by Katie Kroeker, Pacific Ridge Landscapes –
We are in the thick of vegetable gardening prime time! Facebook and Instagram are flooded with gardening photos and DIY advice. West Coast Seeds has even downgraded their seed packets in order to expedite their production to meet pandemic demand!
Now that your veggies are in and growing their little hearts out, have you ever looked at your raised veggie beds and wondered if they could look a little nicer? Maybe a little less wild and free and a little more elegant?
The good news is, there are centuries of people that have said, “Veggies, but make it pretty!” The ancient Egyptians were renowned for their beautiful and highly productive gardens, and since then, people have been looking for ways to create something beautiful and edible. The Italians and the French popularized the formal, geometric parterre gardens, where everything was edged with boxwood and the plantings were symmetrical and quadrilateral.
Planting a potager garden is a lovely and accessible way to integrate design into your veggie garden. Roughly translated, “potager” means “for the pot” and is a more casual approach to garden design than the formal parterre. A potager garden is a kitchen garden that has some sense of order and design; it could be circular or rectangular, perhaps with an obelisk in the centre or paired on either side of a pathway.
Potager gardens open us up to ideas beyond raised cedar beds. Potager garden beds are still clearly defined, but not necessarily raised. Often they are bisected by a path. Lettuces, herbs and other small vegetables can be planted directly in the soil. These beds need to have good soil; they must be well drained but they don’t need to be as deep as a raised bed. Ideally these little matching beds (square or pie shaped) would have some type of border around them: parsley, lavender, greens, even perennials like marigold work.
Raised veggie boxes are most helpful for deep rooted vegetables: potatoes, carrots; beets etc. – all the veggies that grow underground and need the extra depth and guaranteed drainage to prevent them from rotting. The problem with, for example, three raised veggie beds in a row, is that they are quite bossy in a space, and often don’t fit in with the rest of the garden aesthetic. I totally understand that garden style isn’t the point with a veggie garden, but it can still be part of the conversation.

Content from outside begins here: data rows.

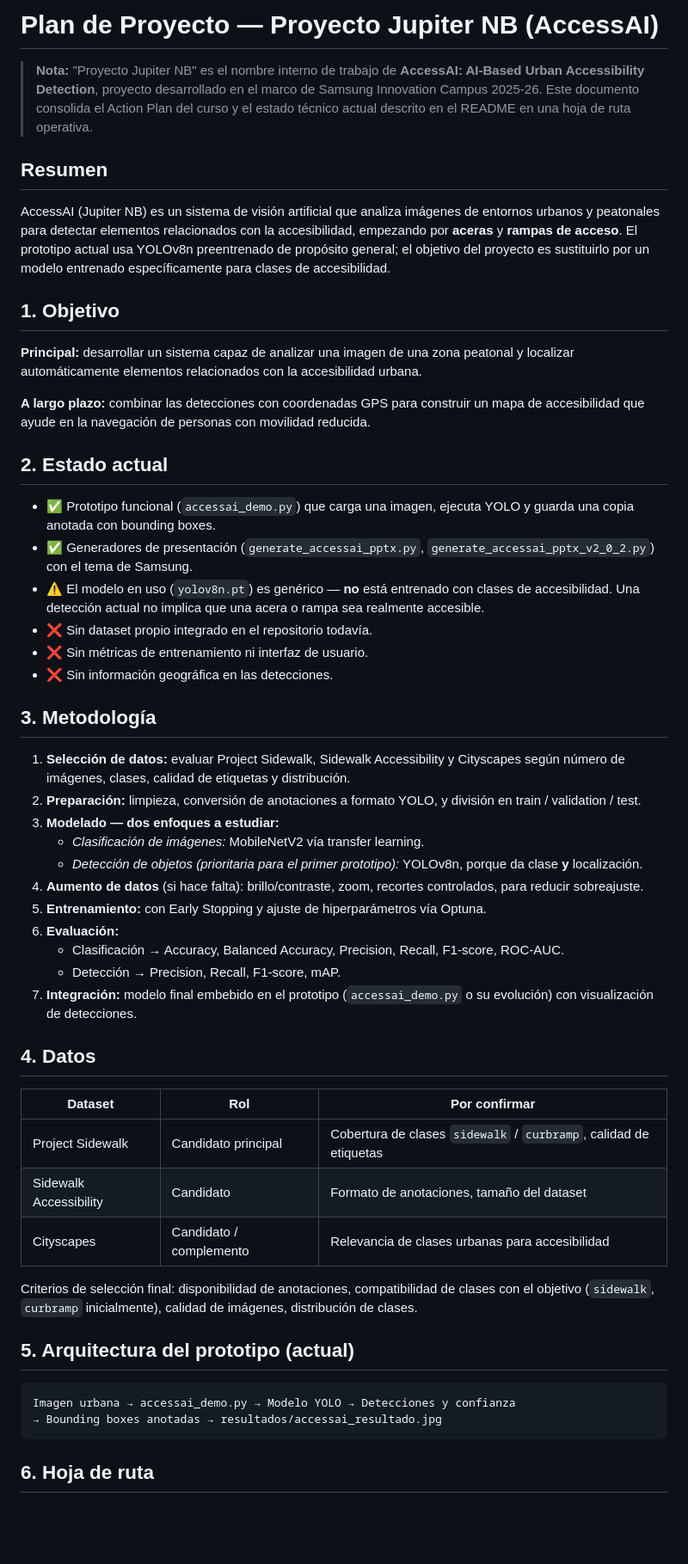
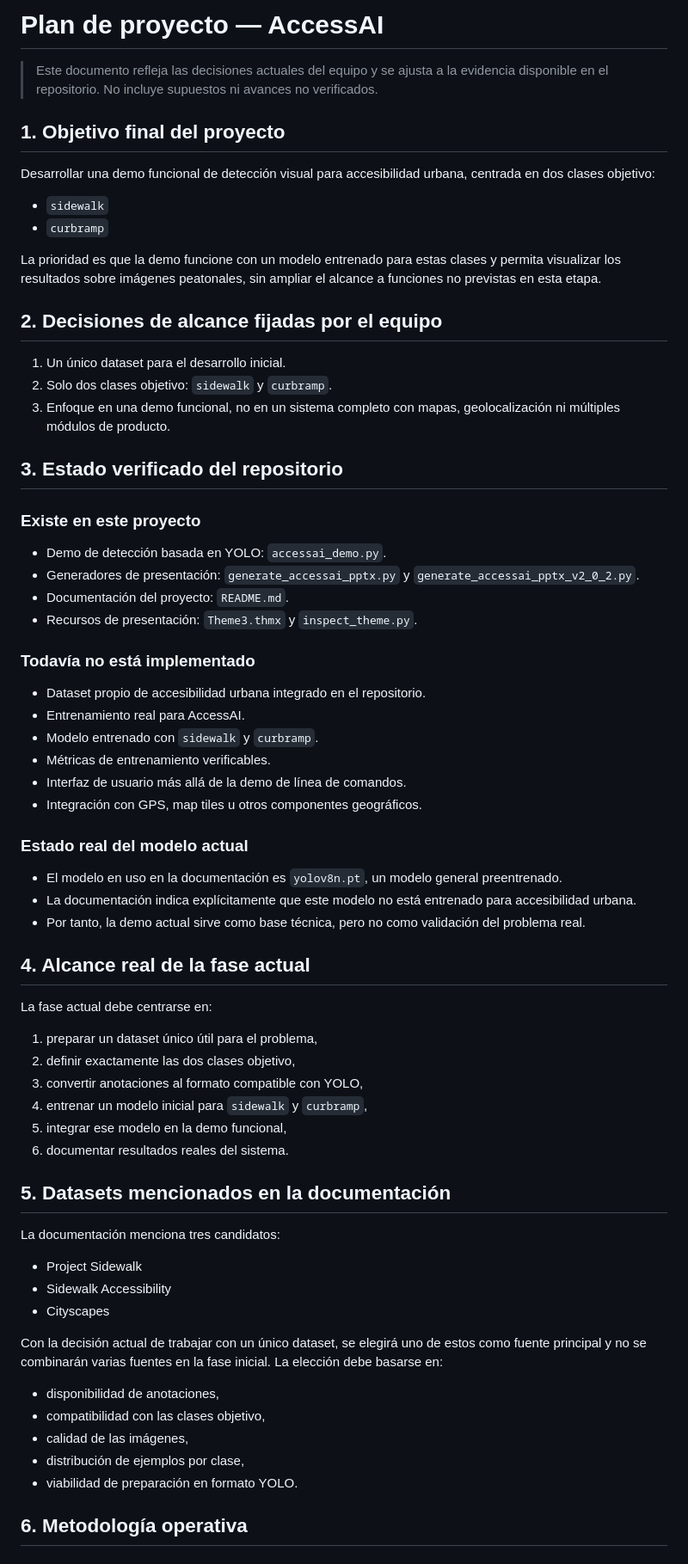
Before and after one commit to MohamedElderkaoui/Proyectos-iaa, a Markdown page: PLAN.md, the part around one of its changes. Shown at 86% size. Rendered like a GitHub page; blank space fills up the shorter version.

Commit message:
Update project plan to reflect current objectives and scope for AccessAI

````diff
--- a/PLAN.md
+++ b/PLAN.md
@@ -1,56 +1,65 @@
-# Plan de Proyecto — Proyecto Jupiter NB (AccessAI)
+# Plan de proyecto — AccessAI
 
-> **Nota:** "Proyecto Jupiter NB" es el nombre interno de trabajo de **AccessAI: AI-Based Urban Accessibility Detection**, proyecto desarrollado en el marco de Samsung Innovation Campus 2025-26. Este documento consolida el Action Plan del curso y el estado técnico actual descrito en el README en una hoja de ruta operativa.
+> Este documento refleja las decisiones actuales del equipo y se ajusta a la evidencia disponible en el repositorio. No incluye supuestos ni avances no verificados.
 
-## Resumen
+## 1. Objetivo final del proyecto
 
-AccessAI (Jupiter NB) es un sistema de visión artificial que analiza imágenes de entornos urbanos y peatonales para detectar elementos relacionados con la accesibilidad, empezando por **aceras** y **rampas de acceso**. El prototipo actual usa YOLOv8n preentrenado de propósito general; el objetivo del proyecto es sustituirlo por un modelo entrenado específicamente para clases de accesibilidad.
+Desarrollar una demo funcional de detección visual para accesibilidad urbana, centrada en dos clases objetivo:
+- `sidewalk`
+- `curbramp`
 
-## 1. Objetivo
+La prioridad es que la demo funcione con un modelo entrenado para estas clases y permita visualizar los resultados sobre imágenes peatonales, sin ampliar el alcance a funciones no previstas en esta etapa.
 
-**Principal:** desarrollar un sistema capaz de analizar una imagen de una zona peatonal y localizar automáticamente elementos relacionados con la accesibilidad urbana.
+## 2. Decisiones de alcance fijadas por el equipo
 
-**A largo plazo:** combinar las detecciones con coordenadas GPS para construir un mapa de accesibilidad que ayude en la navegación de personas con movilidad reducida.
+1. Un único dataset para el desarrollo inicial.
+2. Solo dos clases objetivo: `sidewalk` y `curbramp`.
+3. Enfoque en una demo funcional, no en un sistema completo con mapas, geolocalización ni múltiples módulos de producto.
 
-## 2. Estado actual
+## 3. Estado verificado del repositorio
 
-- ✅ Prototipo funcional (`accessai_demo.py`) que carga una imagen, ejecuta YOLO y guarda una copia anotada con bounding boxes.
-- ✅ Generadores de presentación (`generate_accessai_pptx.py`, `generate_accessai_pptx_v2_0_2.py`) con el tema de Samsung.
-- ⚠️ El modelo en uso (`yolov8n.pt`) es genérico — **no** está entrenado con clases de accesibilidad. Una detección actual no implica que una acera o rampa sea realmente accesible.
--  ❌ Sin dataset propio integrado en el repositorio todavía.
-- ❌ Sin métricas de entrenamiento ni interfaz de usuario.
-- ❌ Sin información geográfica en las detecciones.
+### Existe en este proyecto
+- Demo de detección basada en YOLO: `accessai_demo.py`.
+- Generadores de presentación: `generate_accessai_pptx.py` y `generate_accessai_pptx_v2_0_2.py`.
+- Documentación del proyecto: `README.md`.
+- Recursos de presentación: `Theme3.thmx` y `inspect_theme.py`.
 
-## 3. Metodología
+### Todavía no está implementado
+- Dataset propio de accesibilidad urbana integrado en el repositorio.
+- Entrenamiento real para AccessAI.
+- Modelo entrenado con `sidewalk` y `curbramp`.
+- Métricas de entrenamiento verificables.
+- Interfaz de usuario más allá de la demo de línea de comandos.
+- Integración con GPS, map tiles u otros componentes geográficos.
 
-1. **Selección de datos:** evaluar Project Sidewalk, Sidewalk Accessibility y Cityscapes según número de imágenes, clases, calidad de etiquetas y distribución.
-2. **Preparación:** limpieza, conversión de anotaciones a formato YOLO, y división en train / validation / test.
-3. **Modelado — dos enfoques a estudiar:**
-   - *Clasificación de imágenes:* MobileNetV2 vía transfer learning.
-   - *Detección de objetos (prioritaria para el primer prototipo):* YOLOv8n, porque da clase **y** localización.
-4. **Aumento de datos** (si hace falta): brillo/contraste, zoom, recortes controlados, para reducir sobreajuste.
-5. **Entrenamiento:** con Early Stopping y ajuste de hiperparámetros vía Optuna.
-6. **Evaluación:**
-   - Clasificación → Accuracy, Balanced Accuracy, Precision, Recall, F1-score, ROC-AUC.
-   - Detección → Precision, Recall, F1-score, mAP.
-7. **Integración:** modelo final embebido en el prototipo (`accessai_demo.py` o su evolución) con visualización de detecciones.
+### Estado real del modelo actual
+- El modelo en uso en la documentación es `yolov8n.pt`, un modelo general preentrenado.
+- La documentación indica explícitamente que este modelo no está entrenado para accesibilidad urbana.
+- Por tanto, la demo actual sirve como base técnica, pero no como validación del problema real.
 
-## 4. Datos
+## 4. Alcance real de la fase actual
 
-| Dataset | Rol | Por confirmar |
-|---|---|---|
-| Project Sidewalk | Candidato principal | Cobertura de clases `sidewalk` / `curbramp`, calidad de etiquetas |
-| Sidewalk Accessibility | Candidato | Formato de anotaciones, tamaño del dataset |
-| Cityscapes | Candidato / complemento | Relevancia de clases urbanas para accesibilidad |
+La fase actual debe centrarse en:
+1. preparar un dataset único útil para el problema,
+2. definir exactamente las dos clases objetivo,
+3. convertir anotaciones al formato compatible con YOLO,
+4. entrenar un modelo inicial para `sidewalk` y `curbramp`,
+5. integrar ese modelo en la demo funcional,
+6. documentar resultados reales del sistema.
 
-Criterios de selección final: disponibilidad de anotaciones, compatibilidad de clases con el objetivo (`sidewalk`, `curbramp` inicialmente), calidad de imágenes, distribución de clases.
+## 5. Datasets mencionados en la documentación
 
-## 5. Arquitectura del prototipo (actual)
+La documentación menciona tres candidatos:
+- Project Sidewalk
+- Sidewalk Accessibility
+- Cityscapes
 
-```
-Imagen urbana → accessai_demo.py → Modelo YOLO → Detecciones y confianza
-→ Bounding boxes anotadas → resultados/accessai_resultado.jpg
-```
+Con la decisión actual de trabajar con un único dataset, se elegirá uno de estos como fuente principal y no se combinarán varias fuentes en la fase inicial. La elección debe basarse en:
+- disponibilidad de anotaciones,
+- compatibilidad con las clases objetivo,
+- calidad de las imágenes,
+- distribución de ejemplos por clase,
+- viabilidad de preparación en formato YOLO.
 
-## 6. Hoja de ruta
+## 6. Metodología operativa
 
````
Also changed, not shown: other parts of PLAN.md (+49 -53 lines).
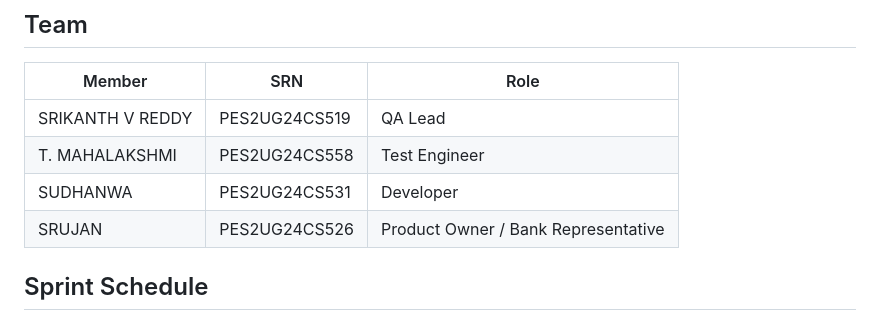
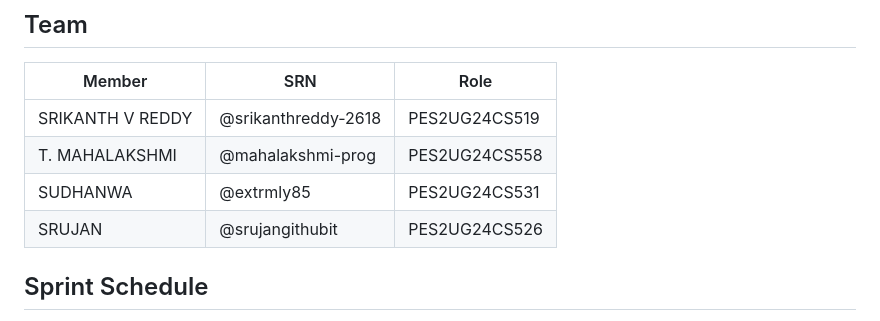
Before and after one commit to srikanthreddy-2618/Bank-Management-System, a Markdown page: docs/PROJECT_PLAN.md, the part around the change. GitHub-like rendering.

Commit message:
docs: update team GitHub identities in sprint plan

```diff
--- a/docs/PROJECT_PLAN.md
+++ b/docs/PROJECT_PLAN.md
@@ -4,10 +4,10 @@
 
 | Member | SRN | Role |
 |---|---|---|
-| SRIKANTH V REDDY | PES2UG24CS519 | QA Lead |
-| T. MAHALAKSHMI | PES2UG24CS558 | Test Engineer |
-| SUDHANWA | PES2UG24CS531 | Developer |
-| SRUJAN | PES2UG24CS526 | Product Owner / Bank Representative |
+| SRIKANTH V REDDY | @srikanthreddy-2618 | PES2UG24CS519 | QA Lead |
+| T. MAHALAKSHMI | @mahalakshmi-prog | PES2UG24CS558 | Test Engineer |
+| SUDHANWA | @extrmly85 | PES2UG24CS531 | Developer |
+| SRUJAN | @srujangithubit | PES2UG24CS526 | Product Owner / Bank Representative |
 
 ## Sprint Schedule
 
```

If you don’t have room for a pretty potager, why not plant your lettuces in with your perennials? Or your peppers or gourds? Think how great the zucchini foliage (big, heart shaped leaves) would look surrounded by echinacea or black-eyed susan and other perennials. Coloured lettuces, chard or other greens could make a lovely accent or border for an existing garden bed and why not send your peas up an obelisk in the middle of a sunny bed?
The movie It’s Complicated features a beautiful potager garden that is guaranteed to inspire you. (A quick internet image search will bring up photos – it’s a classic!) Tanner’s Books here in Sidney also has a number of books on kitchen gardens and I especially recommend Jennifer Bartley’s book Designing the New Kitchen Garden for a deep dive with pre-drawn designs, crop rotation plans and amazing planting ideas.